This is a summary report of my one and half month’s internship in the Ministry of Education and Sports in Uganda. The internship period was from August 26th to October 6th in 2014, and I was initially attached to the Statistics, Monitoring and Evaluation (SME) division under the Education Planning and Policy Analysis (EPPA) Department. After two weeks I was re-deployed to the Directorate of Education Standards (DES).
During the internship, I carried out four activities related to theme of my academic research; “Teacher Absenteeism in Primary Schools of Uganda.” The first activity I conducted was that of collecting secondary data on teacher absenteeism from the Education Management Information System (EMIS) data base, as well as reviewing Uganda’s education policy reports, including school inspection guidelines prepared by DES. The inspection guidelines helped me understand the mechanisms through which the MoES carries out school monitoring and inspection.
Secondly, I exchanged opinions with MoES education policy makers and practitioners from several international organizations. I discussed teacher absenteeism and other educational issues with officers from MoES, Uganda National Teachers’ Union (UNATU) and International Development Agencies, such as UNICEF, World Bank. Specifically, I talked with four commissioners in MoES, a project assistant of UNICEF, a senior education specialist from World Bank country office in Uganda, and a commissioner of UNATU. All the officers I met regarded teacher absenteeism as an important issue, and they gave me their opinions about causes and possible solutions.

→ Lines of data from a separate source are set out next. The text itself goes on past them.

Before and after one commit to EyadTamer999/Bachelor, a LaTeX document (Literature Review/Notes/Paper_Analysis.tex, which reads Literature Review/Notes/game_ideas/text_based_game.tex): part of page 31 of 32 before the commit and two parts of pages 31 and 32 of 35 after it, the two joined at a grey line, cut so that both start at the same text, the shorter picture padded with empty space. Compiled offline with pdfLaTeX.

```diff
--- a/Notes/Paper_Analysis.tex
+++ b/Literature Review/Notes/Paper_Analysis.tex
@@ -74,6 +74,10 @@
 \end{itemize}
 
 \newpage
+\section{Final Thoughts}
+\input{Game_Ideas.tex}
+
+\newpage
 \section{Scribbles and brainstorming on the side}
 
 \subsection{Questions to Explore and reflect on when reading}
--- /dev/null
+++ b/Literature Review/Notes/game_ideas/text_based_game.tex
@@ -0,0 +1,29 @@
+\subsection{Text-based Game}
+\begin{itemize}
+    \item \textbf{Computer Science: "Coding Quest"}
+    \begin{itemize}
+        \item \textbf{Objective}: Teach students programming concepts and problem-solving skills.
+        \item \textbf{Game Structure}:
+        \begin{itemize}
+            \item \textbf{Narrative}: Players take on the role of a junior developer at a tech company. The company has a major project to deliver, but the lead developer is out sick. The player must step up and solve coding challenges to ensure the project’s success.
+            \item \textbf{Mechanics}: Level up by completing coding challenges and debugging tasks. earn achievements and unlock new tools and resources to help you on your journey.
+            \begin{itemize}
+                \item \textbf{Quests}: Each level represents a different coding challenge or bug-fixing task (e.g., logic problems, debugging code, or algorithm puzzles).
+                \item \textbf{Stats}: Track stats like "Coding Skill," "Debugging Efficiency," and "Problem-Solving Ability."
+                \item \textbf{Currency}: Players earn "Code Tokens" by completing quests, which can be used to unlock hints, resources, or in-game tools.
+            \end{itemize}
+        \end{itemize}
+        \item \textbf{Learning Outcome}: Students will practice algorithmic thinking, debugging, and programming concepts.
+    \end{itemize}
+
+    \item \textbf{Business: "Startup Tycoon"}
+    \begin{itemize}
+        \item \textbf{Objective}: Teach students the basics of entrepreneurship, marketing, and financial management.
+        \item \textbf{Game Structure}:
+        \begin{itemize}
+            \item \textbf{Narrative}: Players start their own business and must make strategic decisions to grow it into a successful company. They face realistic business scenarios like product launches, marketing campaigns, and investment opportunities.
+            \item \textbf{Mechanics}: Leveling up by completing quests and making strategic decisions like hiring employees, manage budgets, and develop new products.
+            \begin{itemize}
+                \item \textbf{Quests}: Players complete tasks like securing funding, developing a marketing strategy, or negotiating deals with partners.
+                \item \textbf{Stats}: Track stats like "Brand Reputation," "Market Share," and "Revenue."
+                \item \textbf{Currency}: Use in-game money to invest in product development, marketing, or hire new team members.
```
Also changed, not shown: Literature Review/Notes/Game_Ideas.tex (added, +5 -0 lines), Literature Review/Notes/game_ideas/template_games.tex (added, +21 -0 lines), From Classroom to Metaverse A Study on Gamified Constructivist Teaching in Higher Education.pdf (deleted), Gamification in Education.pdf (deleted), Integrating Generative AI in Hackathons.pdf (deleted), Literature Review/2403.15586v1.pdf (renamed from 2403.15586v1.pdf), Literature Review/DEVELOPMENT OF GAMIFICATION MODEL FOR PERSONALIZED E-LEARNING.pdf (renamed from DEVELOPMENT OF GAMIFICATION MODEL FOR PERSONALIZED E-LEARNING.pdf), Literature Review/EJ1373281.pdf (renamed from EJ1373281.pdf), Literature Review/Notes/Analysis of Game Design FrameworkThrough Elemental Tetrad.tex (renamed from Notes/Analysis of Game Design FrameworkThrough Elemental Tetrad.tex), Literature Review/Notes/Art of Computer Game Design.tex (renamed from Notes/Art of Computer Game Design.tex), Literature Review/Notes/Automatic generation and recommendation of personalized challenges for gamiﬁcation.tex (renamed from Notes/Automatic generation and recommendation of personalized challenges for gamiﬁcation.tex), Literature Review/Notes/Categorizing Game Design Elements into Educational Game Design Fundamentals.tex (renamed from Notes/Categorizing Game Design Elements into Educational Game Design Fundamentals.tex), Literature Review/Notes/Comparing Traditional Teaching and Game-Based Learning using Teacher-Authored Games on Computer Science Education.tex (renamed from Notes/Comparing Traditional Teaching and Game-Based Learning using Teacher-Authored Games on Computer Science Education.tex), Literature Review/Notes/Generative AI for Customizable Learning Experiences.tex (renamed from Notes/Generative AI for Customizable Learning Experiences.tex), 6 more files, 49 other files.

Thirdly, I attended two education conferences, namely; meeting of sub component in Global Partnership for Education (GPE) Project, mainly managed by MoES, World Bank, and UNICEF; and the 2013/2014 annual Education and Sports Sector Review (ESSR), which brings together private and public education stakeholders in Uganda.
I attended a meeting on ICT sub component of Global Partnership for Education (GPE) project. During the meeting, I participated in a discussion about introducing a new system to monitor teachers’ attendance, and fortunately I was granted access to the database of the new system. The annual Education and Sports Sector Review (ESSR) 2013/2014 was held in September from 24th to 26th, 2014. I was able to observe how the conference participants discussed issues related to education development in Uganda, and understand where my own research topic places in the Ugandan education development agenda.

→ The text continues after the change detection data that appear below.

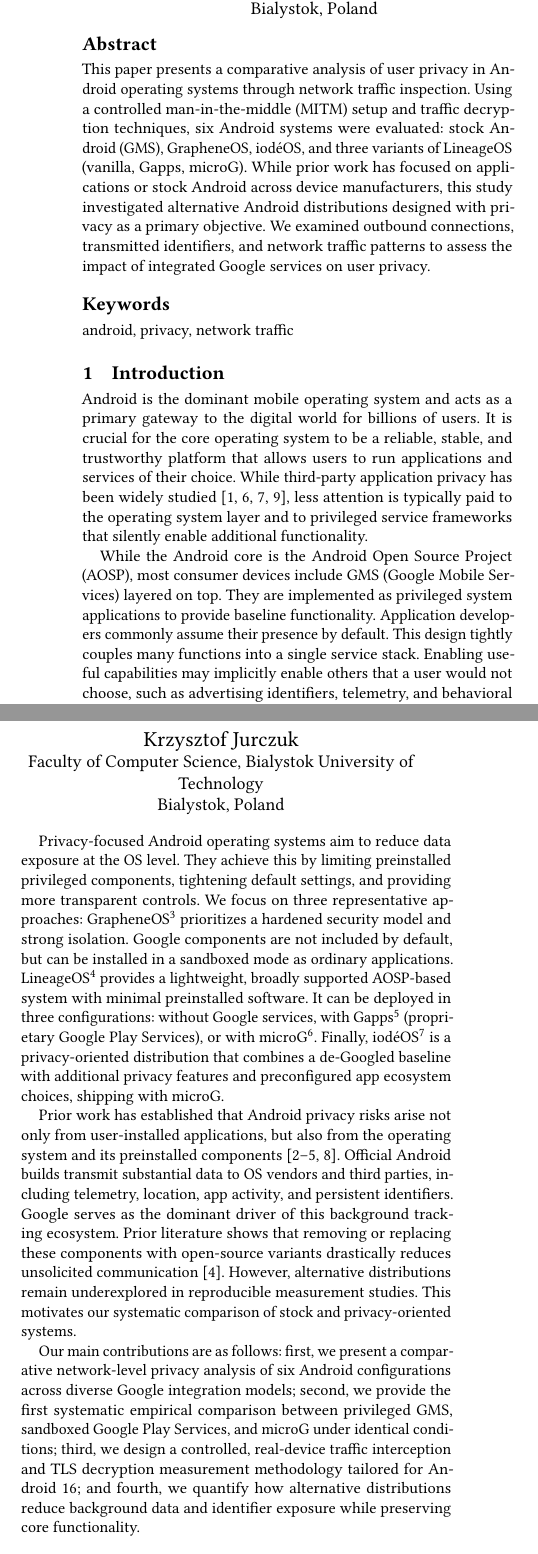
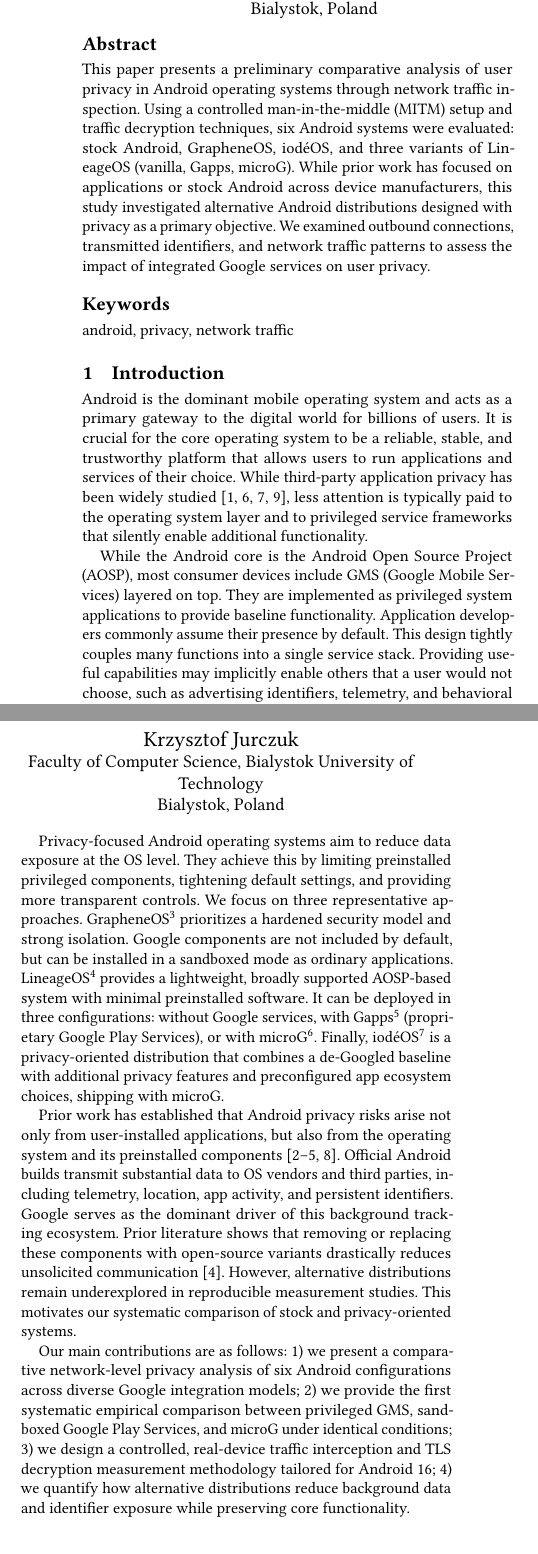
Before and after one commit to brunomircevski/android-comparison, a LaTeX paper (poster/android-poster.tex, which reads poster/chapters/01-introduction.tex): two parts of the columns of page 1 of 3, joined at a grey line, cut so that both start at the same text. Compiled offline with pdfLaTeX.

Commit message:
poprawki

```diff
--- a/poster/android-poster.tex
+++ b/poster/android-poster.tex
@@ -25,7 +25,7 @@
 \begin{document}
 
 \begin{abstract}
-This paper presents a comparative analysis of user privacy in Android operating systems through network traffic inspection. Using a controlled man-in-the-middle (MITM) setup and traffic decryption techniques, six Android systems were evaluated: stock Android (GMS), GrapheneOS, iod\'eOS, and three variants of LineageOS (vanilla, Gapps, microG). While prior work has focused on applications or stock Android across device manufacturers, this study investigated alternative Android distributions designed with privacy as a primary objective. We examined outbound connections, transmitted identifiers, and network traffic patterns to assess the impact of integrated Google services on user privacy.
+This paper presents a preliminary comparative analysis of user privacy in Android operating systems through network traffic inspection. Using a controlled man-in-the-middle (MITM) setup and traffic decryption techniques, six Android systems were evaluated: stock Android, GrapheneOS, iod\'eOS, and three variants of LineageOS (vanilla, Gapps, microG). While prior work has focused on applications or stock Android across device manufacturers, this study investigated alternative Android distributions designed with privacy as a primary objective. We examined outbound connections, transmitted identifiers, and network traffic patterns to assess the impact of integrated Google services on user privacy.
 \end{abstract}
 
 \keywords{android, privacy, network traffic}
--- a/poster/chapters/01-introduction.tex
+++ b/poster/chapters/01-introduction.tex
@@ -1,12 +1,12 @@
 \section{Introduction}
 Android is the dominant mobile operating system and acts as a primary gateway to the digital world for billions of users. It is crucial for the core operating system to be a reliable, stable, and trustworthy platform that allows users to run applications and services of their choice. While third-party application privacy has been widely studied \cite{appDataCollection1,appDataCollection2,appDataCollection3,appDataCollection4}, less attention is typically paid to the operating system layer and to privileged service frameworks that silently enable additional functionality.
 
-While the Android core is the Android Open Source Project (AOSP), most consumer devices include GMS (Google Mobile Services) layered on top. They are implemented as privileged system applications to provide baseline functionality. Application developers commonly assume their presence by default. This design tightly couples many functions into a single service stack. Enabling useful capabilities may implicitly enable others that a user would not choose, such as advertising identifiers, telemetry, and behavioral tracking. Because Google’s business model is strongly advertising-driven, many users may be unwilling to entrust this provider with broad access to their devices and data.
+While the Android core is the Android Open Source Project (AOSP), most consumer devices include GMS (Google Mobile Services) layered on top. They are implemented as privileged system applications to provide baseline functionality. Application developers commonly assume their presence by default. This design tightly couples many functions into a single service stack. Providing useful capabilities may implicitly enable others that a user would not choose, such as advertising identifiers, telemetry, and behavioral tracking. Because Google’s business model is strongly advertising-driven, many users may be unwilling to entrust this provider with broad access to their devices and data.
 
 In principle, users should be able to choose which services they rely on and have confidence that these choices are enforced by the platform’s permission and isolation mechanisms. This demand for transparency and controllability motivates alternative approaches such as microG\footnote{\url{https://github.com/microg/GmsCore/wiki}} and GrapheneOS sandboxed Google Play\footnote{\url{https://grapheneos.org/usage\#sandboxed-google-play}}. These solutions aim to preserve device functionality and application compatibility while reducing privilege and improving user control over Google-related components.
 
-Privacy-focused Android operating systems aim to reduce data exposure at the OS level. They achieve this by limiting preinstalled privileged components, tightening default settings, and providing more transparent controls. We focus on three representative approaches: GrapheneOS\footnote{\url{https://grapheneos.org/}} prioritizes a hardened security model and strong isolation. Google components are not included by default, but can be installed in a sandboxed mode as ordinary applications. LineageOS\footnote{\url{https://lineageos.org/}} provides a lightweight, broadly supported AOSP-based system with minimal preinstalled software. It can be deployed in three configurations: without Google services, with Gapps\footnote{\url{https://mindthegapps.com/}} (proprietary Google Play Services), or with microG\footnote{\url{https://lineage.microg.org/}}. Finally, iod\'eOS\footnote{\url{https://iode.tech/iodeos/}} is a privacy-oriented distribution that combines a de-Googled baseline with additional privacy features and preconfigured app ecosystem choices, shipping with microG.
+Privacy-focused Android operating systems aim to reduce data exposure at the OS level. They achieve this by limiting preinstalled privileged components, tightening default settings, and providing more transparent controls. We focus on three representative approaches. GrapheneOS\footnote{\url{https://grapheneos.org/}} prioritizes a hardened security model and strong isolation. Google components are not included by default, but can be installed in a sandboxed mode as ordinary applications. LineageOS\footnote{\url{https://lineageos.org/}} provides a lightweight, broadly supported AOSP-based system with minimal preinstalled software. It can be deployed in three configurations: without Google services, with Gapps\footnote{\url{https://mindthegapps.com/}} (proprietary Google Play Services), or with microG\footnote{\url{https://lineage.microg.org/}}. Finally, iod\'eOS\footnote{\url{https://iode.tech/iodeos/}} is a privacy-oriented distribution that combines a de-Googled baseline with additional privacy features and preconfigured app ecosystem choices, shipping with microG.
 
 Prior work has established that Android privacy risks arise not only from user-installed applications, but also from the operating system and its preinstalled components \cite{android-os-snooping2021,android-os-snooping2023,google-dialer-messages,cookies-identifiers2025,google-data-collection2018}. Official Android builds transmit substantial data to OS vendors and third parties, including telemetry, location, app activity, and persistent identifiers. Google serves as the dominant driver of this background tracking ecosystem. Prior literature shows that removing or replacing these components with open-source variants drastically reduces unsolicited communication \cite{android-os-snooping2021}. However, alternative distributions remain underexplored in reproducible measurement studies. This motivates our systematic comparison of stock and privacy-oriented systems.
 
-Our main contributions are as follows: first, we present a comparative network-level privacy analysis of six Android configurations across diverse Google integration models; second, we provide the first systematic empirical comparison between privileged GMS, sandboxed Google Play Services, and microG under identical conditions; third, we design a controlled, real-device traffic interception and TLS decryption measurement methodology tailored for Android 16; and fourth, we quantify how alternative distributions reduce background data and identifier exposure while preserving core functionality.
+Our main contributions are as follows: 1) we present a comparative network-level privacy analysis of six Android configurations across diverse Google integration models; 2) we provide the first systematic empirical comparison between privileged GMS, sandboxed Google Play Services, and microG under identical conditions; 3) we design a controlled, real-device traffic interception and TLS decryption measurement methodology tailored for Android 16; 4) we quantify how alternative distributions reduce background data and identifier exposure while preserving core functionality.
```
Also changed, not shown: poster/chapters/02-methodology.tex (+1 -1 lines), poster/chapters/03-results.tex (+1 -1 lines), poster/chapters/04-conclusion.tex (+1 -1 lines), poster/android-poster.pdf.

Fourthly, I took part in schools inspection activity organized and conducted by DES. We monitored 12 schools, including primary and secondary, in Wakiso district and Mukono district in central region. While in the field, I interviewed 70 teachers using semi-structured questionnaires. The interviews helped me get information about the causes of teacher absenteeism. In addition, I helped officers from DES to observe teachers’ and students’ attendance, and investigate the frequency of the class of each subject, and quality of classes.

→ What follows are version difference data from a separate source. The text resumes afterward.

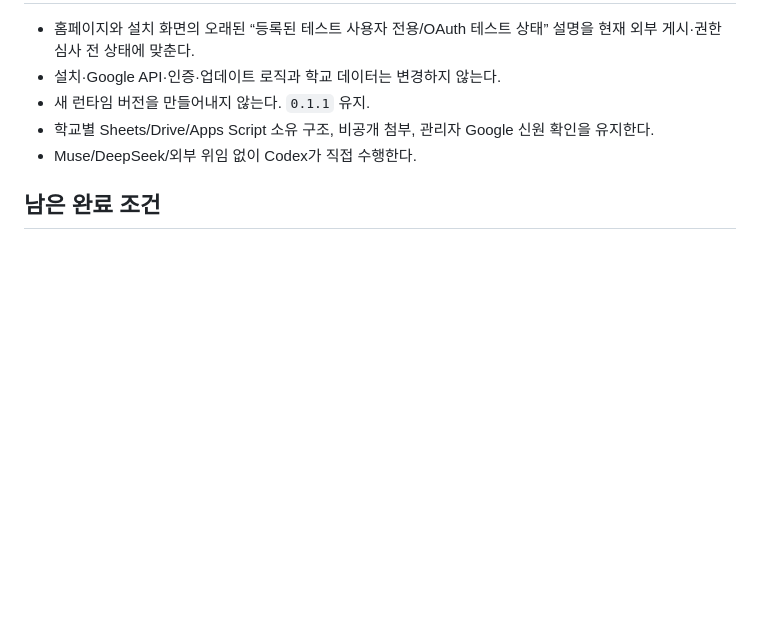
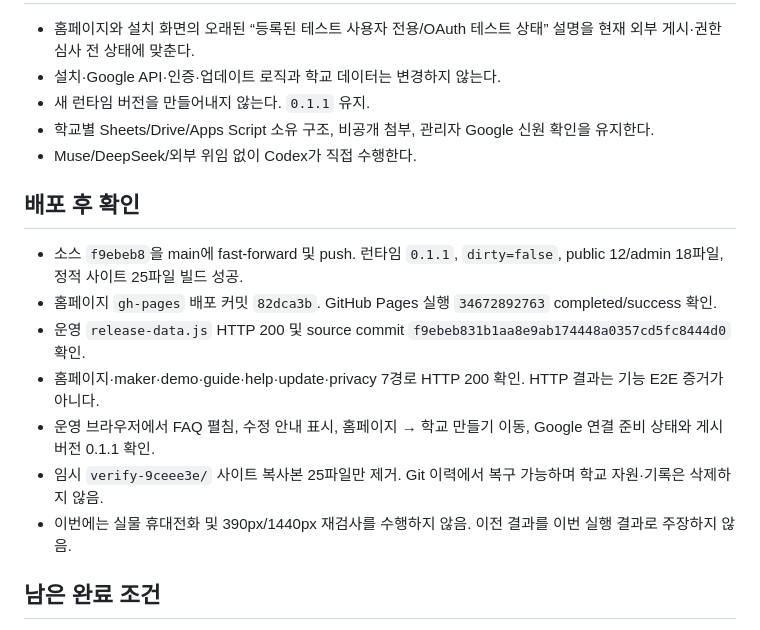
Before and after one commit to h19h29-design/QR-check, a Markdown page: docs/review/PUBLIC_READINESS_20260912.md, the part around the change. GitHub-like rendering; blank space fills up the shorter version.

Commit message:
docs: record verified Pages deployment and outstanding consent

```diff
--- a/docs/review/PUBLIC_READINESS_20260912.md
+++ b/docs/review/PUBLIC_READINESS_20260912.md
@@ -26,6 +26,16 @@
 - 학교별 Sheets/Drive/Apps Script 소유 구조, 비공개 첨부, 관리자 Google 신원 확인을 유지한다.
 - Muse/DeepSeek/외부 위임 없이 Codex가 직접 수행한다.
 
+## 배포 후 확인
+
+- 소스 `f9ebeb8`을 main에 fast-forward 및 push. 런타임 `0.1.1`, `dirty=false`, public 12/admin 18파일, 정적 사이트 25파일 빌드 성공.
+- 홈페이지 `gh-pages` 배포 커밋 `82dca3b`. GitHub Pages 실행 `34672892763` completed/success 확인.
+- 운영 `release-data.js` HTTP 200 및 source commit `f9ebeb831b1aa8e9ab174448a0357cd5fc8444d0` 확인.
+- 홈페이지·maker·demo·guide·help·update·privacy 7경로 HTTP 200 확인. HTTP 결과는 기능 E2E 증거가 아니다.
+- 운영 브라우저에서 FAQ 펼침, 수정 안내 표시, 홈페이지 → 학교 만들기 이동, Google 연결 준비 상태와 게시 버전 0.1.1 확인.
+- 임시 `verify-9ceee3e/` 사이트 복사본 25파일만 제거. Git 이력에서 복구 가능하며 학교 자원·기록은 삭제하지 않음.
+- 이번에는 실물 휴대전화 및 390px/1440px 재검사를 수행하지 않음. 이전 결과를 이번 실행 결과로 주장하지 않음.
+
 ## 남은 완료 조건
 
 1. 소유자의 학교 런타임 Google 권한 승인 및 이번 테스트 학교 초기 설정.
```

Though it was my first time to conduct internship in a developing country, I was able to achieve a lot of success in terms of collecting data and learning a lot through exchange of opinions with officers of MoES and other specialists in Uganda’s education. Moreover, this internship opportunity helped me build up connections with various kinds of people, and improve communication skills in English. This will be useful for me during the process of writing my master’s thesis. One of the key challenges I encountered was the fact that my research skills were not so good. I will endeavor to improve on my research skills in the course of my Masters Degree program in Kobe University’s Graduate School of International Cooperation Studies (GSICS).
Lastly, I would like to express my appreciation to my academic advisor, Prof. Keiichi Ogawa, who offered me this precious opportunity. Also, I would like to extend my gratitude to Mr. Joseph Eilor, the Assistant Commissioner in the Education Planning and Policy Analysis Department of MoES, and all MoES officers who helped me in one way or the other during my stay in Uganda.